------ Data in this exercise ------

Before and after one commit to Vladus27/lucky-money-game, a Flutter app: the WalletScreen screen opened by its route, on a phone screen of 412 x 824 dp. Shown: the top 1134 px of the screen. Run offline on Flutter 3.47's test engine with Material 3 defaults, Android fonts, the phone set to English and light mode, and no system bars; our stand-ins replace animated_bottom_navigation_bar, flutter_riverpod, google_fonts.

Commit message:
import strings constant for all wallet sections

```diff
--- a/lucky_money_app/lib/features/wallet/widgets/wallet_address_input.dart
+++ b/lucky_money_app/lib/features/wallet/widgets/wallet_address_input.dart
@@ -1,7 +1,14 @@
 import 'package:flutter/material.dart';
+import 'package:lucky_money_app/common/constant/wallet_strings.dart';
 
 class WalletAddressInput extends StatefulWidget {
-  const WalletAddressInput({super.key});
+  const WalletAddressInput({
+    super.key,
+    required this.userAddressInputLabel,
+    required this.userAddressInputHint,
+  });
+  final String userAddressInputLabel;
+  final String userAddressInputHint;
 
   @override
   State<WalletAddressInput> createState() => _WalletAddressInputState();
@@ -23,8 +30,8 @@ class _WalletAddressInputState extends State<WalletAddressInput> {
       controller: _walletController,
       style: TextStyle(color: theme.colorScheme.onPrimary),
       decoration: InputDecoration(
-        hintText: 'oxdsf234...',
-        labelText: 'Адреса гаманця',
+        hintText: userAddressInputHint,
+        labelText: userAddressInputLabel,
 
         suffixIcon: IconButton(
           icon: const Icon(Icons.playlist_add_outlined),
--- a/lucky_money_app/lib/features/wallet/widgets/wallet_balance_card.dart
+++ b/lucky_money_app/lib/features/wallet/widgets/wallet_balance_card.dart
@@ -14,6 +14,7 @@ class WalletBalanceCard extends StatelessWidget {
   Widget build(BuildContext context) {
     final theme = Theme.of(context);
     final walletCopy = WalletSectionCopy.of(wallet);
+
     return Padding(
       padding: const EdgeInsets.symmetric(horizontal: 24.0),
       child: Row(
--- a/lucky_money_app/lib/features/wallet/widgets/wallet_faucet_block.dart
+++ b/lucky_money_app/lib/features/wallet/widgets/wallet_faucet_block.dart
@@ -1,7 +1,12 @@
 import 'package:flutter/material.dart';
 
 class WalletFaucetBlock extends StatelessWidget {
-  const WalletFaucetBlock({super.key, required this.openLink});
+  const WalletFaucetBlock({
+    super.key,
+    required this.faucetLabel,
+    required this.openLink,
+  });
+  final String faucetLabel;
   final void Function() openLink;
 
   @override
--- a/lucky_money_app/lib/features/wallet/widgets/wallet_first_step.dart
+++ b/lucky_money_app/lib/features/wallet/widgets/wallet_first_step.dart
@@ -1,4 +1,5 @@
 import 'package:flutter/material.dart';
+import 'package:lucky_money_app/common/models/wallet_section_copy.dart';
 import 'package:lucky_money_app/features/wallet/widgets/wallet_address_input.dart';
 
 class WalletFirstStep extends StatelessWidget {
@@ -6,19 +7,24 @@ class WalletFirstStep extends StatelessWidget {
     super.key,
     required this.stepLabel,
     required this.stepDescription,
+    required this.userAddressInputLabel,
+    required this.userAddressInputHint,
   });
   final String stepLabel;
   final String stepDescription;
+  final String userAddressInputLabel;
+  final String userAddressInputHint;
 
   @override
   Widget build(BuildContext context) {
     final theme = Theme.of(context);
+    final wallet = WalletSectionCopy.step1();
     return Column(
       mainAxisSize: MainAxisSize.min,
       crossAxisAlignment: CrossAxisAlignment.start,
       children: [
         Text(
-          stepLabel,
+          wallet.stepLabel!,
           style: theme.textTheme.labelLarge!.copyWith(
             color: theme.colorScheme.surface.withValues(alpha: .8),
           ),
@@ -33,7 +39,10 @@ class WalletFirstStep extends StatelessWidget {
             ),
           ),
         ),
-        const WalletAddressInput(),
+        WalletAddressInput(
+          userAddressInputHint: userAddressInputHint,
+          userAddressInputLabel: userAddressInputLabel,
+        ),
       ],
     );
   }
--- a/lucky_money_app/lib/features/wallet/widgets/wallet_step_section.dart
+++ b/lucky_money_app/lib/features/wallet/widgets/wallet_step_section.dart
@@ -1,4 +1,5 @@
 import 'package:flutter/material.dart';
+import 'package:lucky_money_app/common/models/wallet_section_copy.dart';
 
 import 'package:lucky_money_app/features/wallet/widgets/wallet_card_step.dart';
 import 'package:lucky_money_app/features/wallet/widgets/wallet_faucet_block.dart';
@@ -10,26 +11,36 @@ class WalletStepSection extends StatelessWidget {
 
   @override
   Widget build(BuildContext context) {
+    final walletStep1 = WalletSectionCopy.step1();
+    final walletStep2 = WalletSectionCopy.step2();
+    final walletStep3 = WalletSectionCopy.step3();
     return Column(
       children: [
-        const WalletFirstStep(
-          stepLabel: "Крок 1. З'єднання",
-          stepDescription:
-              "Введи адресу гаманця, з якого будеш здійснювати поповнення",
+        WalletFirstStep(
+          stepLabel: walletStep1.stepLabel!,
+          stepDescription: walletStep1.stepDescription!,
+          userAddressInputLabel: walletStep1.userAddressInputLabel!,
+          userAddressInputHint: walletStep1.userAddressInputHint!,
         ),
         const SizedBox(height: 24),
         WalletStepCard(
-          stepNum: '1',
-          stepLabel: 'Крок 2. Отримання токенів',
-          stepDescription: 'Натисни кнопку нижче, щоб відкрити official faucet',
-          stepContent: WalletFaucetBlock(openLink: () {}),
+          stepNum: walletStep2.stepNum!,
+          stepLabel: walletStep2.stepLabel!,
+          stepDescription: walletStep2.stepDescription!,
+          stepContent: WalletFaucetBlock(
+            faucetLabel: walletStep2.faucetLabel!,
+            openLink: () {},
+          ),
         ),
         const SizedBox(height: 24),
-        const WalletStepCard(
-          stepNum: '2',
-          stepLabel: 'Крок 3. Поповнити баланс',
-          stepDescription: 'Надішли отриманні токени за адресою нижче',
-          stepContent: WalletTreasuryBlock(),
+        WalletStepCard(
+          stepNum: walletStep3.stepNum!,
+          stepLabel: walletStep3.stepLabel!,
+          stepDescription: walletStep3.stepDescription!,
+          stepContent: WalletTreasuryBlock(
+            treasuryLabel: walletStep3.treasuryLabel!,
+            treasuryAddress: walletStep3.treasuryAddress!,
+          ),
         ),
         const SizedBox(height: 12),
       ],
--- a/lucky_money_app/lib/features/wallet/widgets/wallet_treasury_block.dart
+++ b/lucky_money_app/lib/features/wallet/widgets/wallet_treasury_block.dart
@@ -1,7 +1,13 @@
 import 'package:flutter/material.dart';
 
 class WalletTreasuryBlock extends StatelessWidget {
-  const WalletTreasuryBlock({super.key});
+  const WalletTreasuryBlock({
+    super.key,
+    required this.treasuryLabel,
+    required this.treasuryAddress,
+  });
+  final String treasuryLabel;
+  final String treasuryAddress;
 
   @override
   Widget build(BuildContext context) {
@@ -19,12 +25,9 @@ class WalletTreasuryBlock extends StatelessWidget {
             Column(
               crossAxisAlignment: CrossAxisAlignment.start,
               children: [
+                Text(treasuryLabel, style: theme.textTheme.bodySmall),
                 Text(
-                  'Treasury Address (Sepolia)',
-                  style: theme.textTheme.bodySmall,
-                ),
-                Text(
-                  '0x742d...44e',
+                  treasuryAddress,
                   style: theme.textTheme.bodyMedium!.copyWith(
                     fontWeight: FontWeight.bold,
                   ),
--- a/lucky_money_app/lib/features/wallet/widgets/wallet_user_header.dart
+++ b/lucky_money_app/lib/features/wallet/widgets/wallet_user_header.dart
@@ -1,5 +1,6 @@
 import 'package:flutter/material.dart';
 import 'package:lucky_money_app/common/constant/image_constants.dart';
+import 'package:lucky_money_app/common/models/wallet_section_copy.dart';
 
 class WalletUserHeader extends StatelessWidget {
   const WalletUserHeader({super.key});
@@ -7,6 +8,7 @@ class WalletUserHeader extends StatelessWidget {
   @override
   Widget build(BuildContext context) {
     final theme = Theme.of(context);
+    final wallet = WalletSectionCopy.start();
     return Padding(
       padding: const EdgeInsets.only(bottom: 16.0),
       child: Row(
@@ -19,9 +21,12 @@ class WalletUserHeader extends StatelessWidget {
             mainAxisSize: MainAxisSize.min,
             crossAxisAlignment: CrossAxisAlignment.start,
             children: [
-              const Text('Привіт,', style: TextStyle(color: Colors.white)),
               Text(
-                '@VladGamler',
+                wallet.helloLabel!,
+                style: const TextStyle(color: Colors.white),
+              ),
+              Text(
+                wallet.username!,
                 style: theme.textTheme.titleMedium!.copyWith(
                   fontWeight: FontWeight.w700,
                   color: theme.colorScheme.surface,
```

------

> **The task**
Search the data for the word "stepDescription" and copy each line where it appears.

> **Exercise answer**
     required this.stepDescription,
   final String stepDescription;
-          stepDescription:
+          stepDescription: walletStep1.stepDescription!,
-          stepDescription: 'Натисни кнопку нижче, щоб відкрити official faucet',
+          stepDescription: walletStep2.stepDescription!,
-          stepDescription: 'Надішли отриманні токени за адресою нижче',
+          stepDescription: walletStep3.stepDescription!,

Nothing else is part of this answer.